→ **Task to carry out**
Among the records below, find the line that has "Added new payment method 0%-Finanzierung"; from there, give the lines again exactly, and stop after the line that has "36 other files.".
=== Begin Enclosure ===
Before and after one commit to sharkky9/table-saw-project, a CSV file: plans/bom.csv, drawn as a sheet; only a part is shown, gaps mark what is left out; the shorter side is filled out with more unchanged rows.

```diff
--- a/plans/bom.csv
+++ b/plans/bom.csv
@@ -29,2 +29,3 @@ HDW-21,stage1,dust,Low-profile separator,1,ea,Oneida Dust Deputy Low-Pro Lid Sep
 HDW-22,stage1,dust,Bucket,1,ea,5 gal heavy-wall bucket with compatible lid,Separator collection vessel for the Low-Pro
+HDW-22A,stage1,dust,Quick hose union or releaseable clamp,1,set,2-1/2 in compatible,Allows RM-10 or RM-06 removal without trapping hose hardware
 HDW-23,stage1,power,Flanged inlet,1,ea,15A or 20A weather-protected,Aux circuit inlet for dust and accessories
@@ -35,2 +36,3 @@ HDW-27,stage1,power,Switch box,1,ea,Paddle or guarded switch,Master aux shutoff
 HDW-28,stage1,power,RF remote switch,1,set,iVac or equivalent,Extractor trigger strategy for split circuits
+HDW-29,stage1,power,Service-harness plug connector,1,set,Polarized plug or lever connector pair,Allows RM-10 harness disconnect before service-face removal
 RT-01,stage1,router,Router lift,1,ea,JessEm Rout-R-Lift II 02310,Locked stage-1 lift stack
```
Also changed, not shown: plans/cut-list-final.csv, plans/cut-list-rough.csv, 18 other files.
=== End Enclosure ===
=== Begin Enclosure ===
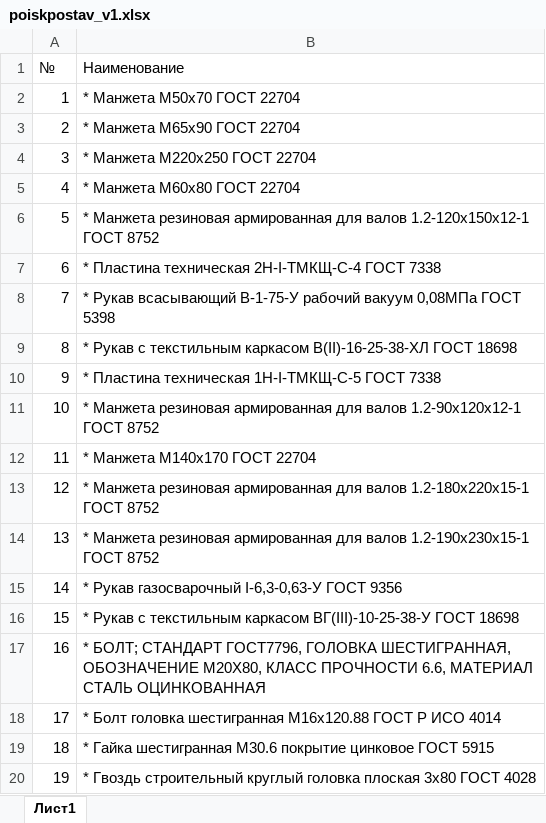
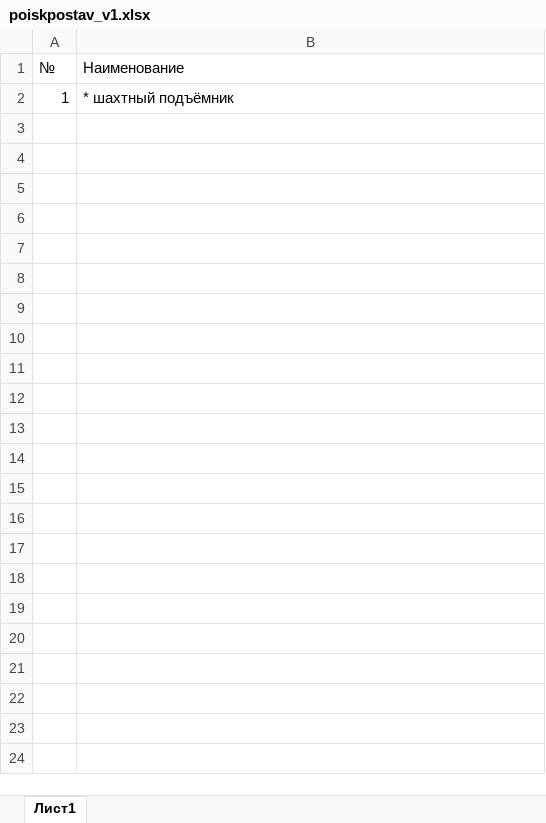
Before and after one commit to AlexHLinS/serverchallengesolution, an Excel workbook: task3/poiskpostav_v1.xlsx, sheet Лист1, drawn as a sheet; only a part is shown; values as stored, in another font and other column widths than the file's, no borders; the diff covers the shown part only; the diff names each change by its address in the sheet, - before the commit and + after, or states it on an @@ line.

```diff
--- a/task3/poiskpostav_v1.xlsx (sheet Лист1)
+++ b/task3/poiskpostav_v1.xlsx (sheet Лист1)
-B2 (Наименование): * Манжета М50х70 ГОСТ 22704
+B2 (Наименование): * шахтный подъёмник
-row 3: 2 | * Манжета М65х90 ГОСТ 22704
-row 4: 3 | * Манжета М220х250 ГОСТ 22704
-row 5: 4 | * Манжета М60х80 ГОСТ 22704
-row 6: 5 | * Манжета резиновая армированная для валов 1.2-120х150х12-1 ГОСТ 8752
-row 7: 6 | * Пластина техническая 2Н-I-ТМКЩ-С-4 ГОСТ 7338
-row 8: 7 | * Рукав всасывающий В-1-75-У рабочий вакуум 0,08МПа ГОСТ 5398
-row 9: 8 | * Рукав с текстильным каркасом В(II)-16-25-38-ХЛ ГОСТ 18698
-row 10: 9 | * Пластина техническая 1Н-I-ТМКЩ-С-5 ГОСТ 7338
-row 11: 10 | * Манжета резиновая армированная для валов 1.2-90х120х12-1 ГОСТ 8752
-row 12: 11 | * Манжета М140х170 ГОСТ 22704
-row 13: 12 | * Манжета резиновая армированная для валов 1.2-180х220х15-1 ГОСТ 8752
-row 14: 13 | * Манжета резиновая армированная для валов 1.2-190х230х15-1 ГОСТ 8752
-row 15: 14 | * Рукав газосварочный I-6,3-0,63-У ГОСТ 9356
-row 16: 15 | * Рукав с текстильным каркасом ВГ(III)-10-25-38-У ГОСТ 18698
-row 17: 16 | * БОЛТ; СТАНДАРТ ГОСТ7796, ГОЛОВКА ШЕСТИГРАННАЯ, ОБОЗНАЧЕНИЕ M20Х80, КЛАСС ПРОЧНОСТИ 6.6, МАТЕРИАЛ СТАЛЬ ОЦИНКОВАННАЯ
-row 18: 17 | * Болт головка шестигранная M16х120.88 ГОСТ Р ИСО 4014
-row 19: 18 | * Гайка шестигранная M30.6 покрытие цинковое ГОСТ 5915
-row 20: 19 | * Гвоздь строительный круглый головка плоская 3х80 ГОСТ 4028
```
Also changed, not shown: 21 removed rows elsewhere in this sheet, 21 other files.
=== End Enclosure ===
=== Begin Enclosure ===
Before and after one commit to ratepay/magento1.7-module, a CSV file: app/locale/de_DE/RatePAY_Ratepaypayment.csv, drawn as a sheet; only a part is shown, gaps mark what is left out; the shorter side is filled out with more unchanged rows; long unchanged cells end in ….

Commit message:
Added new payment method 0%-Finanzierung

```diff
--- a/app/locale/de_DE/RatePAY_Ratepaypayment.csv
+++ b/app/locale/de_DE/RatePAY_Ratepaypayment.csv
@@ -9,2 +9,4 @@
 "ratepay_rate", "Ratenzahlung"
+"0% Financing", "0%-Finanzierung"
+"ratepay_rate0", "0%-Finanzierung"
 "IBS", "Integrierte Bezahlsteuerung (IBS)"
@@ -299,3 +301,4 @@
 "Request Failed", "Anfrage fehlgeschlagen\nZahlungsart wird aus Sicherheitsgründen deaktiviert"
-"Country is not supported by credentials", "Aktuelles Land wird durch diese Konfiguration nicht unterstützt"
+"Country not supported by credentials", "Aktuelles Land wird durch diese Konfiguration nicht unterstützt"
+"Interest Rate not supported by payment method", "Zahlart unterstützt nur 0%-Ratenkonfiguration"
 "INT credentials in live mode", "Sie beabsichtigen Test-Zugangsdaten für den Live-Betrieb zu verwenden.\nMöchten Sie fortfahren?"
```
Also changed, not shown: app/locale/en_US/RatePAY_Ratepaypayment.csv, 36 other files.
=== End Enclosure ===
→ **Solution for this problem**
Added new payment method 0%-Finanzierung

```diff
--- a/app/locale/de_DE/RatePAY_Ratepaypayment.csv
+++ b/app/locale/de_DE/RatePAY_Ratepaypayment.csv
@@ -9,2 +9,4 @@
 "ratepay_rate", "Ratenzahlung"
+"0% Financing", "0%-Finanzierung"
+"ratepay_rate0", "0%-Finanzierung"
 "IBS", "Integrierte Bezahlsteuerung (IBS)"
@@ -299,3 +301,4 @@
 "Request Failed", "Anfrage fehlgeschlagen\nZahlungsart wird aus Sicherheitsgründen deaktiviert"
-"Country is not supported by credentials", "Aktuelles Land wird durch diese Konfiguration nicht unterstützt"
+"Country not supported by credentials", "Aktuelles Land wird durch diese Konfiguration nicht unterstützt"
+"Interest Rate not supported by payment method", "Zahlart unterstützt nur 0%-Ratenkonfiguration"
 "INT credentials in live mode", "Sie beabsichtigen Test-Zugangsdaten für den Live-Betrieb zu verwenden.\nMöchten Sie fortfahren?"
```
Also changed, not shown: app/locale/en_US/RatePAY_Ratepaypayment.csv, 36 other files.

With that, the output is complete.